● **Exercise goal**
Leaving out the pictures, output each record exactly as it stands.

(Supplied records begins)

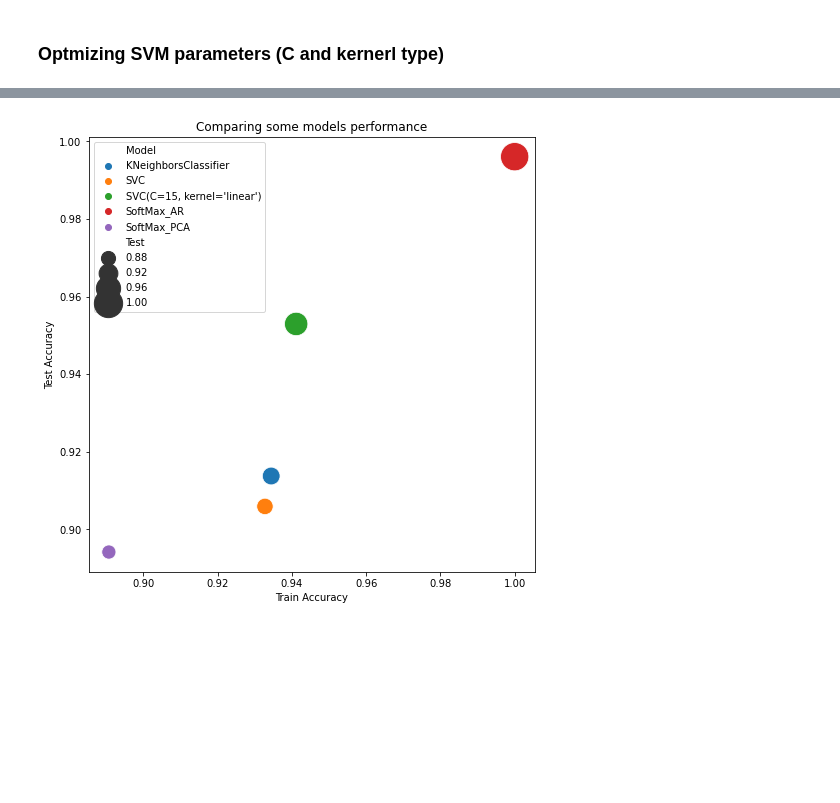
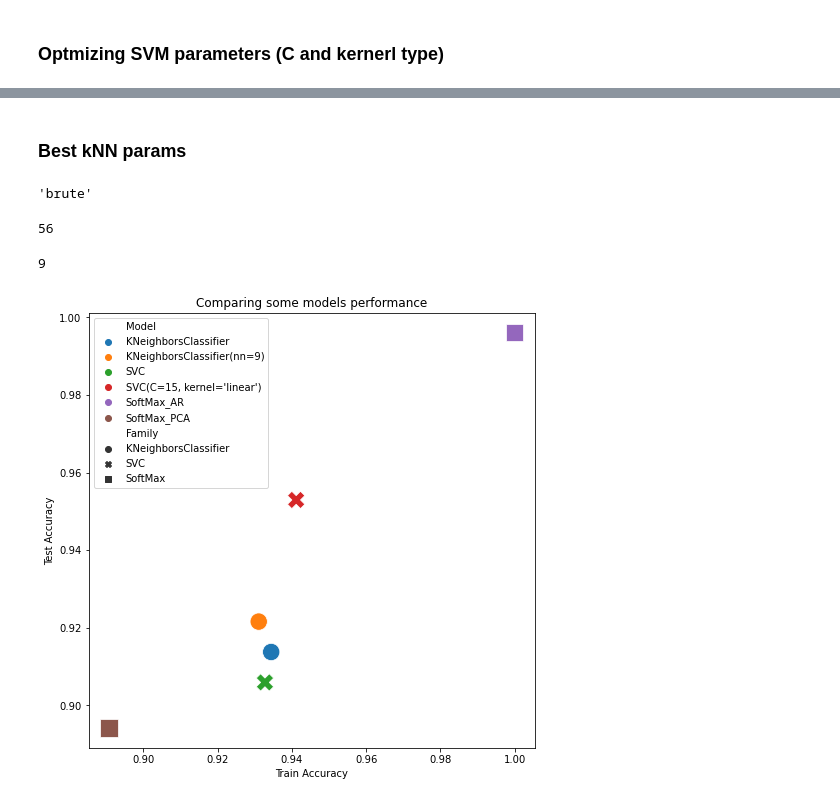
Before and after one commit to felipecostapereira/HIML, a Jupyter notebook: task_03_SVM_KNN.ipynb, the cells around one changed output, grey strips where cells are left out. Drawn from its saved outputs; the diff is of its cells as text; code cells hidden in the pictures; blank space fills up the shorter version.

```diff
--- a/task_03_SVM_KNN.ipynb
+++ b/task_03_SVM_KNN.ipynb
@@ -391,6 +392,7 @@ of models using cross-validation)
 3. Discuss how do they compare to the linear model
 # %%
 dfResults = pd.DataFrame({
+        'Family': ['SoftMax', 'SoftMax'],
         'Model': ['SoftMax_AR', 'SoftMax_PCA'],
         'Train': [accuracy_score(y_train, yPred1_train), accuracy_score(y_train, yPred2_train)],
         'Test': [accuracy_score(y_test, yPred1_test), accuracy_score(y_test, yPred2_test)]})
@@ -405,12 +407,13 @@ for i,model in enumerate([SVC(),KNeighborsClassifier()]):
     yPred_test = modelTrained.predict(X2_test)
 
     dfResults = dfResults.append(pd.DataFrame({
+        'Family': [modelDescription],
         'Model': [modelDescription],
         'Train': [accuracy_score(y_train, yPred_train)],
         'Test': [accuracy_score(y_test, yPred_test)]}))
 
 # unpivot dfResults in case of plotting graphs
-dfResultsPlot = dfResults.melt(id_vars='Model', value_name='Accuracy', var_name='Ensemble')
+dfResultsPlot = dfResults.melt(id_vars=['Family','Model'], value_name='Accuracy', var_name='Ensemble')
 
 ax = sns.catplot(x='Ensemble', y='Accuracy', col='Model', col_wrap=4, data=dfResultsPlot, kind="bar", height=5, aspect=.5);
 ax.set(ylim=(0.85, 1));
@@ -439,7 +442,7 @@ best_model = SVC()
 best_accTest = 0
 best_accTrain = 0
 
-for k in kernels:
+for k in tqdm(kernels):
     for c in cValues:
         modelTrained = SVC(C=c, kernel=k).fit(X2_train, y_train)
 
@@ -455,6 +458,7 @@ for k in kernels:
             best_accTest = accTest
 
 dfResults2 = dfResults.append(pd.DataFrame({
+    'Family': ["SVC"],
     'Model': [str(best_model)],
     'Train': [best_accTrain],
     'Test': [best_accTest]}))
@@ -470,0 +485,33 @@ dfResults2
+# %%
+algorithms = ['auto', 'ball_tree', 'kd_tree', 'brute']
+leaf_sizes = np.arange(20, 60, 4)
+nnValues = np.arange(1, 21, 2)
+
+best_model = KNeighborsClassifier()
+best_accTest = 0
+best_accTrain = 0
+
+for a in tqdm(algorithms):
+    for ls in leaf_sizes:
+        for nn in nnValues:
+            modelTrained = KNeighborsClassifier(n_neighbors=nn, leaf_size=ls, algorithm=a).fit(X2_train, y_train)
+
+            yPred_train = modelTrained.predict(X2_train)
+            yPred_test = modelTrained.predict(X2_test)
+
+            accTrain = accuracy_score(y_train, yPred_train)
+            accTest = accuracy_score(y_test, yPred_test)
+
+            if (accTest >= best_accTest):
+                best_model = modelTrained
+                best_accTrain = accTrain
+                best_accTest = accTest
+
+dfResults2 = dfResults2.append(pd.DataFrame({
+     'Family': ["KNeighborsClassifier"],
+    'Model': ["KNeighborsClassifier(nn=" + str(best_model.get_params().get('n_neighbors')) + ')'],
+    'Train': [best_accTrain],
+    'Test': [best_accTest]}))
+
+dfResults2 = dfResults2.sort_values(by=['Model'])
+dfResults2
@@ -471,8 +526,19 @@ dfResults2
+# %% [markdown]
+### Best kNN params
+# %%
+best_model.get_params().get('algorithm')
+best_model.get_params().get('leaf_size')
+best_model.get_params().get('n_neighbors')
+# %% [output]
+'brute'
+56
+9
 # %%
 plt.figure(figsize=(8,8))
-ax = sns.scatterplot(x="Train", y="Test", hue="Model", size="Test", sizes=(200, 800), data=dfResults2);
+ax = sns.scatterplot(x="Train", y="Test", hue="Model", style='Family', data=dfResults2, s=300);
+# ax = sns.scatterplot(x="Train", y="Test", hue="Model", size="Test", sizes=(200, 800), data=dfResults2);
 ax.set_xlabel('Train Accuracy');
 ax.set_ylabel('Test Accuracy');
 ax.set_title('Comparing some models performance');
 # %% [output]
-[figure, old version]
+[figure, new version]
```
Also changed, not shown: parts of 7 cells of this notebook.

(Supplied records ends)

● **Solution to this task**
Before and after one commit to felipecostapereira/HIML, a Jupyter notebook: task_03_SVM_KNN.ipynb, the cells around one changed output, grey strips where cells are left out. Drawn from its saved outputs; the diff is of its cells as text; code cells hidden in the pictures; blank space fills up the shorter version.

```diff
--- a/task_03_SVM_KNN.ipynb
+++ b/task_03_SVM_KNN.ipynb
@@ -391,6 +392,7 @@ of models using cross-validation)
 3. Discuss how do they compare to the linear model
 # %%
 dfResults = pd.DataFrame({
+        'Family': ['SoftMax', 'SoftMax'],
         'Model': ['SoftMax_AR', 'SoftMax_PCA'],
         'Train': [accuracy_score(y_train, yPred1_train), accuracy_score(y_train, yPred2_train)],
         'Test': [accuracy_score(y_test, yPred1_test), accuracy_score(y_test, yPred2_test)]})
@@ -405,12 +407,13 @@ for i,model in enumerate([SVC(),KNeighborsClassifier()]):
     yPred_test = modelTrained.predict(X2_test)
 
     dfResults = dfResults.append(pd.DataFrame({
+        'Family': [modelDescription],
         'Model': [modelDescription],
         'Train': [accuracy_score(y_train, yPred_train)],
         'Test': [accuracy_score(y_test, yPred_test)]}))
 
 # unpivot dfResults in case of plotting graphs
-dfResultsPlot = dfResults.melt(id_vars='Model', value_name='Accuracy', var_name='Ensemble')
+dfResultsPlot = dfResults.melt(id_vars=['Family','Model'], value_name='Accuracy', var_name='Ensemble')
 
 ax = sns.catplot(x='Ensemble', y='Accuracy', col='Model', col_wrap=4, data=dfResultsPlot, kind="bar", height=5, aspect=.5);
 ax.set(ylim=(0.85, 1));
@@ -439,7 +442,7 @@ best_model = SVC()
 best_accTest = 0
 best_accTrain = 0
 
-for k in kernels:
+for k in tqdm(kernels):
     for c in cValues:
         modelTrained = SVC(C=c, kernel=k).fit(X2_train, y_train)
 
@@ -455,6 +458,7 @@ for k in kernels:
             best_accTest = accTest
 
 dfResults2 = dfResults.append(pd.DataFrame({
+    'Family': ["SVC"],
     'Model': [str(best_model)],
     'Train': [best_accTrain],
     'Test': [best_accTest]}))
@@ -470,0 +485,33 @@ dfResults2
+# %%
+algorithms = ['auto', 'ball_tree', 'kd_tree', 'brute']
+leaf_sizes = np.arange(20, 60, 4)
+nnValues = np.arange(1, 21, 2)
+
+best_model = KNeighborsClassifier()
+best_accTest = 0
+best_accTrain = 0
+
+for a in tqdm(algorithms):
+    for ls in leaf_sizes:
+        for nn in nnValues:
+            modelTrained = KNeighborsClassifier(n_neighbors=nn, leaf_size=ls, algorithm=a).fit(X2_train, y_train)
+
+            yPred_train = modelTrained.predict(X2_train)
+            yPred_test = modelTrained.predict(X2_test)
+
+            accTrain = accuracy_score(y_train, yPred_train)
+            accTest = accuracy_score(y_test, yPred_test)
+
+            if (accTest >= best_accTest):
+                best_model = modelTrained
+                best_accTrain = accTrain
+                best_accTest = accTest
+
+dfResults2 = dfResults2.append(pd.DataFrame({
+     'Family': ["KNeighborsClassifier"],
+    'Model': ["KNeighborsClassifier(nn=" + str(best_model.get_params().get('n_neighbors')) + ')'],
+    'Train': [best_accTrain],
+    'Test': [best_accTest]}))
+
+dfResults2 = dfResults2.sort_values(by=['Model'])
+dfResults2
@@ -471,8 +526,19 @@ dfResults2
+# %% [markdown]
+### Best kNN params
+# %%
+best_model.get_params().get('algorithm')
+best_model.get_params().get('leaf_size')
+best_model.get_params().get('n_neighbors')
+# %% [output]
+'brute'
+56
+9
 # %%
 plt.figure(figsize=(8,8))
-ax = sns.scatterplot(x="Train", y="Test", hue="Model", size="Test", sizes=(200, 800), data=dfResults2);
+ax = sns.scatterplot(x="Train", y="Test", hue="Model", style='Family', data=dfResults2, s=300);
+# ax = sns.scatterplot(x="Train", y="Test", hue="Model", size="Test", sizes=(200, 800), data=dfResults2);
 ax.set_xlabel('Train Accuracy');
 ax.set_ylabel('Test Accuracy');
 ax.set_title('Comparing some models performance');
 # %% [output]
-[figure, old version]
+[figure, new version]
```
Also changed, not shown: parts of 7 cells of this notebook.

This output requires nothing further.